Washington DC – The US Secretary of State Michael R. Pompeo, along with Advisor to the President Ivanka Trump, unveiled the 2019 Trafficking in Persons (TIP) Report at the Foggy Bottom headquarters of the US State Department on Thursday (June 20). This carried a special interest for Indian Americans, who are still shocked by the tragic death of 6-year-old Gurupreet Kaur in the Arizona desert, just a month before her seventh birthday.
Gurupreet Kaur’s body was discovered 17 miles west of Lukeville by Border Patrol. She was reportedly traveling with four others and dropped near the international boundary by human smugglers who ordered the group to cross in the “dangerous and austere” location.
She died of heat stroke in the Arizona desert where temperatures were 108 degrees Fahrenheit, according to US Border Patrol and the Pima County Office of the Medical Examiner (PCOME).
“Our sympathies are with this little girl and her family,” said Tucson Chief Patrol Agent Roy Villareal, adding, “This is a senseless death driven by cartels who are profiting from putting lives at risk.”
Later at a press briefing, John Cotton Richmond, Ambassador-at-large to Monitor and Combat Trafficking in Persons, drew a line of demarcation between Human Smuggling and Human Trafficking when asked about the Kaur death case.
Defining Human smuggling, the Ambassador called it “a crime of movement; it’s a crime that violates the integrity of a country’s borders. It can be done voluntarily or involuntarily.”
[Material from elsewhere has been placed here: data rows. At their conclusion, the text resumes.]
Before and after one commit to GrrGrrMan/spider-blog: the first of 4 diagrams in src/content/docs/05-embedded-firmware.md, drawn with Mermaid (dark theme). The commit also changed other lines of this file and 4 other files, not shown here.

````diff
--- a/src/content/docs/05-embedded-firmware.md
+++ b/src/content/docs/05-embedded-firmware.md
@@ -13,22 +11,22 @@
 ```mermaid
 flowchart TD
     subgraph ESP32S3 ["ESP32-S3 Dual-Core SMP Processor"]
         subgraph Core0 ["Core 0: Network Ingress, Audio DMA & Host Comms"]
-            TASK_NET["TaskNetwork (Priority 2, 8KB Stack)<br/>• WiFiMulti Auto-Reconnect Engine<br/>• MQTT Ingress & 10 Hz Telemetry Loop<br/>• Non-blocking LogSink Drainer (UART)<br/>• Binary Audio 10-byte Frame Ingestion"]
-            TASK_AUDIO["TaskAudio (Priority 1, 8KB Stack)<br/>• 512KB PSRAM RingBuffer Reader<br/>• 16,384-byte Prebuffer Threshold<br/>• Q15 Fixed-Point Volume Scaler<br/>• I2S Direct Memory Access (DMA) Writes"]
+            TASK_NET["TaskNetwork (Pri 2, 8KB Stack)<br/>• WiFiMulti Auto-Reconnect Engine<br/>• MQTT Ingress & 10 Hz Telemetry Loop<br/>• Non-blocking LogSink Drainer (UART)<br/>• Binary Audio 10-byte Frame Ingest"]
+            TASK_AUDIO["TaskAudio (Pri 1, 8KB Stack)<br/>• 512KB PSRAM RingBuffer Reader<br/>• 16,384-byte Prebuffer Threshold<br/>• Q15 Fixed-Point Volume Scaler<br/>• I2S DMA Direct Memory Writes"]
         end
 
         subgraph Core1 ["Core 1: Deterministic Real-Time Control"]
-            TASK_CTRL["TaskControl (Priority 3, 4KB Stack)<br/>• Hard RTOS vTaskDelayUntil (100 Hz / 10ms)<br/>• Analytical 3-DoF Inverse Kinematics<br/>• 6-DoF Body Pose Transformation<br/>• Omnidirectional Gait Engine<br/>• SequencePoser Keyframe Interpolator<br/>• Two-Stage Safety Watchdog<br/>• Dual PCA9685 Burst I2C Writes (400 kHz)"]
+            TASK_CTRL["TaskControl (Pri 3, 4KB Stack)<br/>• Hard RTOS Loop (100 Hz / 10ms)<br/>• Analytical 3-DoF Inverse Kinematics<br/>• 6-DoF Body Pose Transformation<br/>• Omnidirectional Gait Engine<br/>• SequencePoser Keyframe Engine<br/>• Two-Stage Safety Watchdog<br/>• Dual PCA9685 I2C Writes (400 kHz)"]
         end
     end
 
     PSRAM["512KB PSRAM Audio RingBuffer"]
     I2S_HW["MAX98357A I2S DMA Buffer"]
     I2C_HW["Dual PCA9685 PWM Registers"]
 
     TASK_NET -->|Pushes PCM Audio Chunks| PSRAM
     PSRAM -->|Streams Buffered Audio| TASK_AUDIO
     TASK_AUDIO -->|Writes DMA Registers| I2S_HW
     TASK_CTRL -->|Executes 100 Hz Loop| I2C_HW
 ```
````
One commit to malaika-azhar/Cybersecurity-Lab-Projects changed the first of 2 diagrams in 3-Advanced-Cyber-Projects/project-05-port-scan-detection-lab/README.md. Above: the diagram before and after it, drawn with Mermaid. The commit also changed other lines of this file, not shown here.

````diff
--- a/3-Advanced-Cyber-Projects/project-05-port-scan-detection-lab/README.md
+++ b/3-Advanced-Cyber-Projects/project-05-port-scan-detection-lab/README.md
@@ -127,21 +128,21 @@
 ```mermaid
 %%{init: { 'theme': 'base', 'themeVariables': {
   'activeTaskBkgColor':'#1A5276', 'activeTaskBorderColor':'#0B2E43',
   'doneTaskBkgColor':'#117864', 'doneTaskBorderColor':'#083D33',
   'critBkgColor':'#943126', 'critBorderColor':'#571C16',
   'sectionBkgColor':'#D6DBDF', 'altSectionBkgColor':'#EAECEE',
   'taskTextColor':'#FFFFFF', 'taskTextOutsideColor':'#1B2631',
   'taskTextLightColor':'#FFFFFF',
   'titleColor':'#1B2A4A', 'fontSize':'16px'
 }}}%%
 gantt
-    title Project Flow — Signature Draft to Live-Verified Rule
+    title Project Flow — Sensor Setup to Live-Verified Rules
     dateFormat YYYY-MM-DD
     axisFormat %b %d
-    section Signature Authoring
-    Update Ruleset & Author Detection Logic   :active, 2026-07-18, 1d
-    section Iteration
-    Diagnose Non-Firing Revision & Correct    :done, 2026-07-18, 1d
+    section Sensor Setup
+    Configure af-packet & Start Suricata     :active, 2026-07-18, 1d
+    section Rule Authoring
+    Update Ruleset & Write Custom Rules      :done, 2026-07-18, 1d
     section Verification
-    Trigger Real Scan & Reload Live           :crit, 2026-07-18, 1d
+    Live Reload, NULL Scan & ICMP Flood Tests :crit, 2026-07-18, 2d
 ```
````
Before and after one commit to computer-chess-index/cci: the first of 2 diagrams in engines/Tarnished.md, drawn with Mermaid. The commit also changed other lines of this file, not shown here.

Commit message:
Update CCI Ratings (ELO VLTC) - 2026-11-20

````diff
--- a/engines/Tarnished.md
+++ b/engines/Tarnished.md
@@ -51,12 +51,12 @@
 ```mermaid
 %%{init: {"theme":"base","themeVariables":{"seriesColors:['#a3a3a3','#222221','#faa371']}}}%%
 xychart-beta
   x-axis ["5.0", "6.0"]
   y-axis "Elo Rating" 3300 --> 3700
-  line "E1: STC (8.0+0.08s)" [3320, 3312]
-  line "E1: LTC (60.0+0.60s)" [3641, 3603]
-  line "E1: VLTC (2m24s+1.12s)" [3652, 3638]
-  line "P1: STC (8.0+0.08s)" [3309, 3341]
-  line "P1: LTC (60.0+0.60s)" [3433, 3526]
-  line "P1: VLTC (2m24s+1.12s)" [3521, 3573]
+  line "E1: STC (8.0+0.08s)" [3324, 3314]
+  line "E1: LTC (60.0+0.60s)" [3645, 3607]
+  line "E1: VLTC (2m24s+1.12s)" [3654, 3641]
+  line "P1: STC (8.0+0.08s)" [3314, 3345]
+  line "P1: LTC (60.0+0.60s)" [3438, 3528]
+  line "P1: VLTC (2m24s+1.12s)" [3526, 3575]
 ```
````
And then distinguishing it from human trafficking, the Ambassador said, “Human trafficking is a crime against someone’s fundamental rights to be free. It’s a crime not about movement but about coercion, and it’s always involuntary. And I think it’s important for us to keep a clear line of distinction between what human smuggling is and what human trafficking is. Obviously in any individual case there may be some overlap. We may have a smuggling offense and a trafficking offense, but they’re not coextensive.”
Two US based organizations, South Asian Americans Leading Together (SAALT) and Sikh American Legal Defense and Education Fund (SALDEF), are calling for a probe into the death and blamed the broken US immigration system.
SALDEF Executive Director Kiran Kaur Gill said, “We have been working to ensure Sikh asylum seekers receive fair and humane treatment in the asylum process and are ensured the appropriate religious accommodation afforded to all under our laws. We encourage the community to stay engaged on this issue.”
Echoing the SALDEF point of view, Lakshmi Sridaran, Interim Co-Executive Director of SAALT said, “US border militarization, forced migration, and rejection of migrants attempting to cross at ports of entry have created an environment where a child like Gurupreet, can die in the desert, alone.”
But there were strong points of view against the human smugglers, and risking lives of children by their parents and relatives, plus the US organizations with vested interests trying to keep their business going by preying on gullible people.
Reacting to the reports, Jesse Singh, Chairman, Sikhs of America told IAT in a statement: “The tragic death of 6-year-old Gurupreet Kaur in the Arizona desert, just a month before her seventh birthday, is heart-breaking to the family, friends and the community. Our heart-felt sympathies are with the affected people.”
Addressing the people in India especially the Northern Indian State of Punjab where the young Kaur hailed from, Singh issued a caution: “This tragedy is a stark reminder to all in Punjab and other parts of India – to refrain from making such desperate illegal attempts to enter the US.”
Calling upon the Indian authorities, Singh added, “We call upon the Indian Embassy to relay to the Indian Federal Government and state government in Punjab to give it as much coverage as possible, and educate the population about the dangers of illegal crossings into the US. The governments there also must crack down on human smuggling rings and unscrupulous agents who are exploiting people for monetary gain.”
Lambasting the US based organizations who are attacking the US in migration and border control systems, Singh said, “These organizations are running fear shops and making money from the American Sikh community. They should neither sensationalize nor politicize these to make money from the community, and instead address the real issues. The government of India, and especially Punjab, should try to put these human smuggling agents out of business.”
Ravi Batra, prominent Indian American attorney and Chairman of National Advisory Council on South Asian Affairs, and former member of NYS Joint Commission on Public Ethics reacted with shock and dismay telling IAT in a statement, “Heart wrenching story of an innocent 6 year old dying from extreme heat. That her adult parent(s) made the conscious choice to enter the attractive not-so-porous Southern Border of the United States hiring human traffickers is criminally negligent.”
Batra added, “We need to put the traffickers out of business, and once the Indian Embassy has gained article 36 VCCR access, perhaps they can secure a discharge from custody and arrange a safe return to India. Anything else will continue the Hobson’s Choice for both these persons and the United States.”